Someone at Nippon Fine Chemical must have been very nervous when an investigator from the US Food and Drug Administration arrived last year.
In an unusual display of chutzpah, the drug and ingredients maker refused to allow the investigator to inspect its quality control laboratory at its facility in Hyogo, Japan. Employees literally formed a “shoulder-to-shoulder” barricade to prevent the FDA employee from entering, according to a Sept. 26 warning letter that summarized the visit of the abbreviated inspection that occurred last December.
If this gives you pause, keep reading.
During the inspection, the FDA investigator reviewed customer complaints that Nippon drugs contained glass, hair, cardboard, metal — and even a black spider. But Nippon employees refused to provide the investigator with copies of documents that detailed customer complaints. The FDA letter noted that Nippon uses the same equipment and processes for drugs sold in the Japanese and US markets.
To top it off, the Nippon quality assurance manager prevented the investigator from taking photos of equipment used to make drugs that are distributed to the United States. The FDA letter suggests that, in this case, quality assurance may have been an oxymoron.
As a result of these foibles, the FDA declared Nippon products to be adulterated and issued an import alert two months ago, an action that means Nippon products can be detained from entering the US.

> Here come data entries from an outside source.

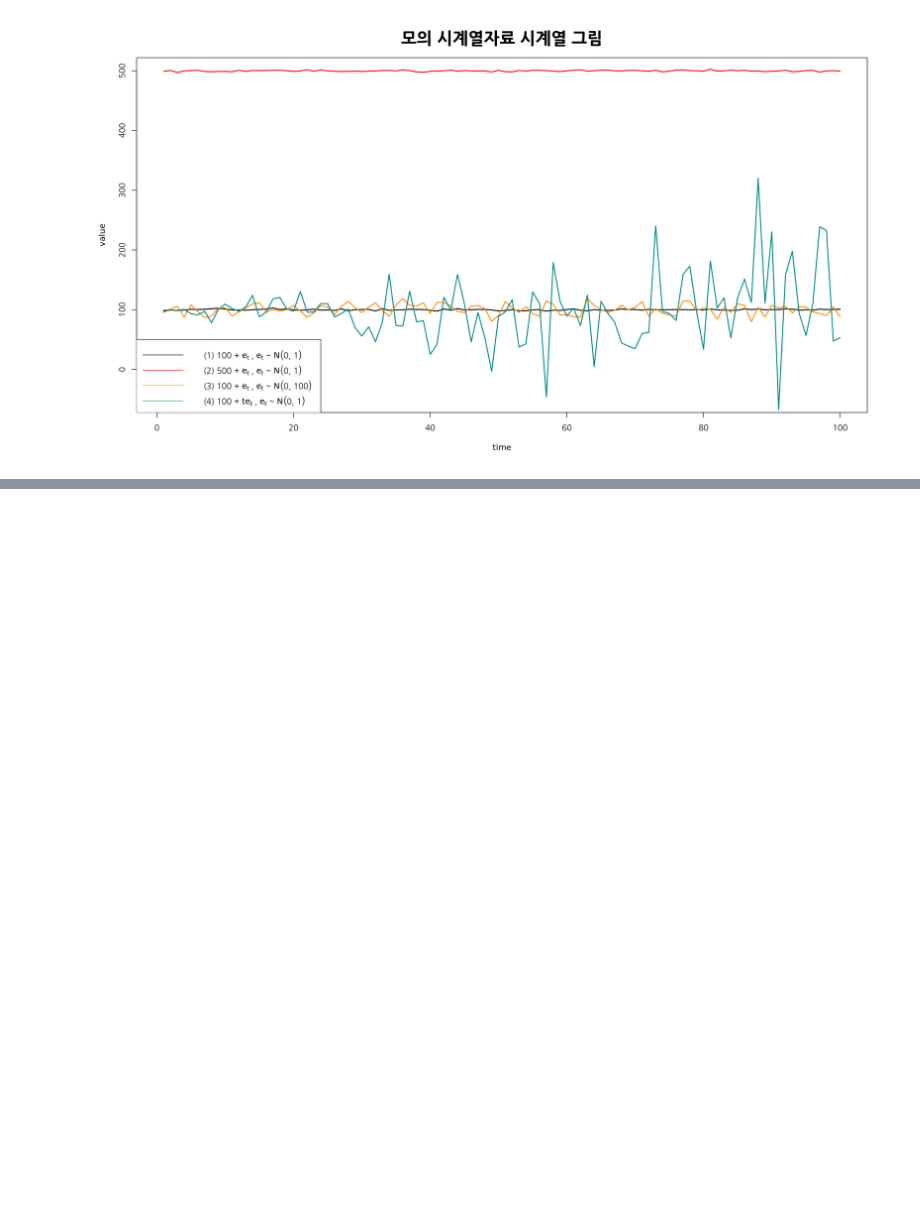
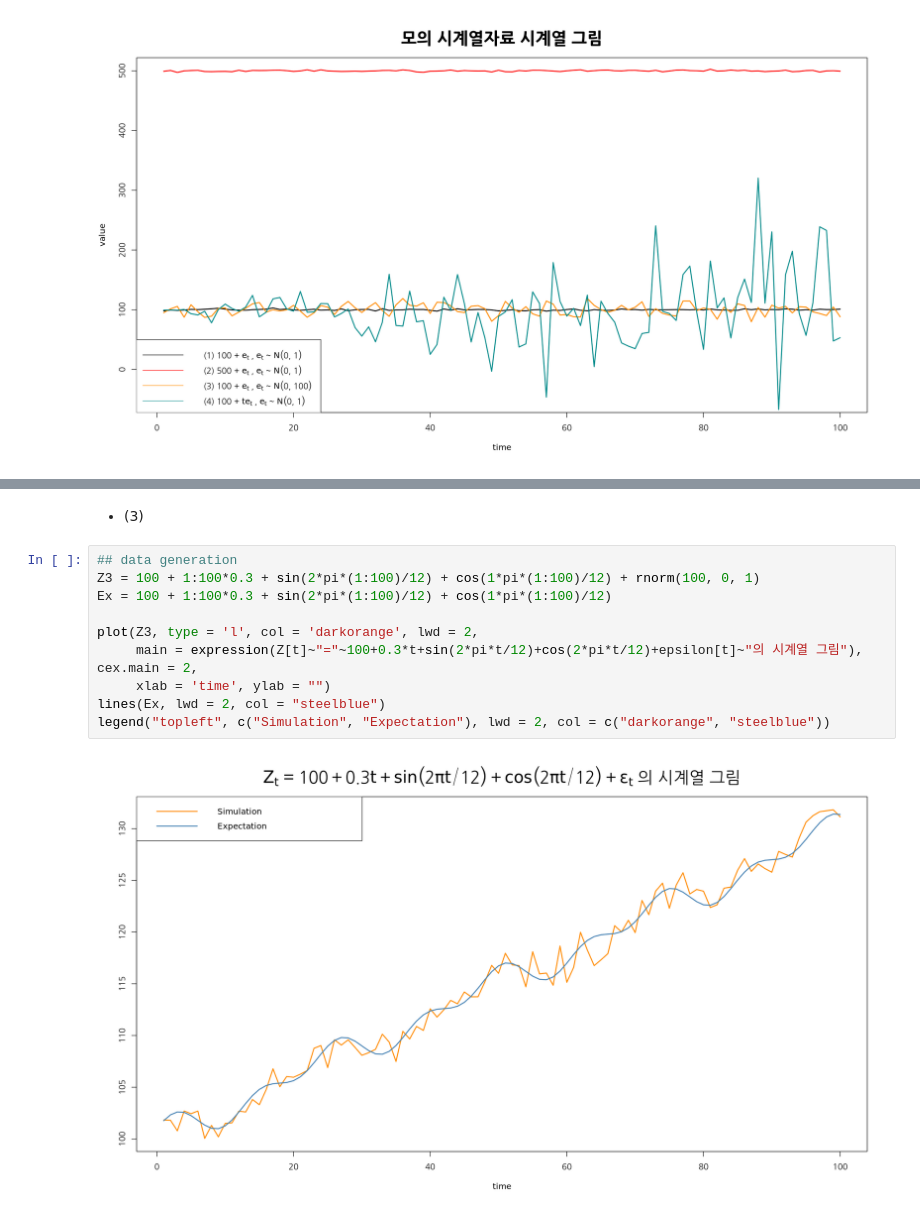
Before and after one commit to HollyRiver/TS2024, a Jupyter notebook: hw/code.ipynb, the cells around one changed output, grey strips where cells are left out. Saved outputs shown, nothing was run; the diff lists cells and outputs as text; blank space fills up the shorter version.

```diff
--- a/hw/code.ipynb
+++ b/hw/code.ipynb
@@ -84,0 +118,14 @@ legend(c(expression('(1)'~100~"+"~e[t]~","~e[t]~"~"~N(0, 1)),
+# %% [markdown]
+* (3)
+# %%
+## data generation
+Z3 = 100 + 1:100*0.3 + sin(2*pi*(1:100)/12) + cos(1*pi*(1:100)/12) + rnorm(100, 0, 1)
+Ex = 100 + 1:100*0.3 + sin(2*pi*(1:100)/12) + cos(1*pi*(1:100)/12)
+
+plot(Z3, type = 'l', col = 'darkorange', lwd = 2,
+     main = expression(Z[t]~"="~100+0.3*t+sin(2*pi*t/12)+cos(2*pi*t/12)+epsilon[t]~"의 시계열 그림"), cex.main = 2,
+     xlab = 'time', ylab = "")
+lines(Ex, lwd = 2, col = "steelblue")
+legend("topleft", c("Simulation", "Expectation"), lwd = 2, col = c("darkorange", "steelblue"))
+# %% [output]
+[figure, added]
```
Also changed, not shown: parts of 10 cells of this notebook, 56 other files.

Nippon could not be reached for comment.
The FDA response is not surprising.
The agency has previously noted that refusing to permit inspectors to enter a facility or examine certain specified records violates federal law. And after encountering a growing number of recalcitrant companies, some of which simply tried to use delaying tactics to thwart inspections, the FDA issued a guidance two years ago to make clear such moves would have consequences.
The pharmaceutical industry has raised concerns about some aspects of the guidance. In an essay last year, attorneys at Hyman, Phelps & McNamara, which specializes in regulatory matters, noted that Congress “never explicitly empowered FDA to take photographs” and that federal law does not empower the agency to require any employee to answer questions during an inspection.
Nonetheless, the guidance emerged amid growing concern about the quality of the pharmaceutical supply chain. In 2008, for instance, there was a recall of the heparin blood thinner, which was made with a fake Chinese active ingredient and linked to 246 deaths in the US. China is now the world’s largest supplier of active pharmaceutical ingredients.
In India, Ranbaxy Laboratories, which was one of the largest suppliers of generic drugs to the US, paid $500 million in fines and restitution to US authorities as part of a settlement that included pleading guilty to charges of violating drug safety laws. These episodes have raised widespread concerns about quality control. To crack down, the FDA has moved to hire additional inspectors in both countries.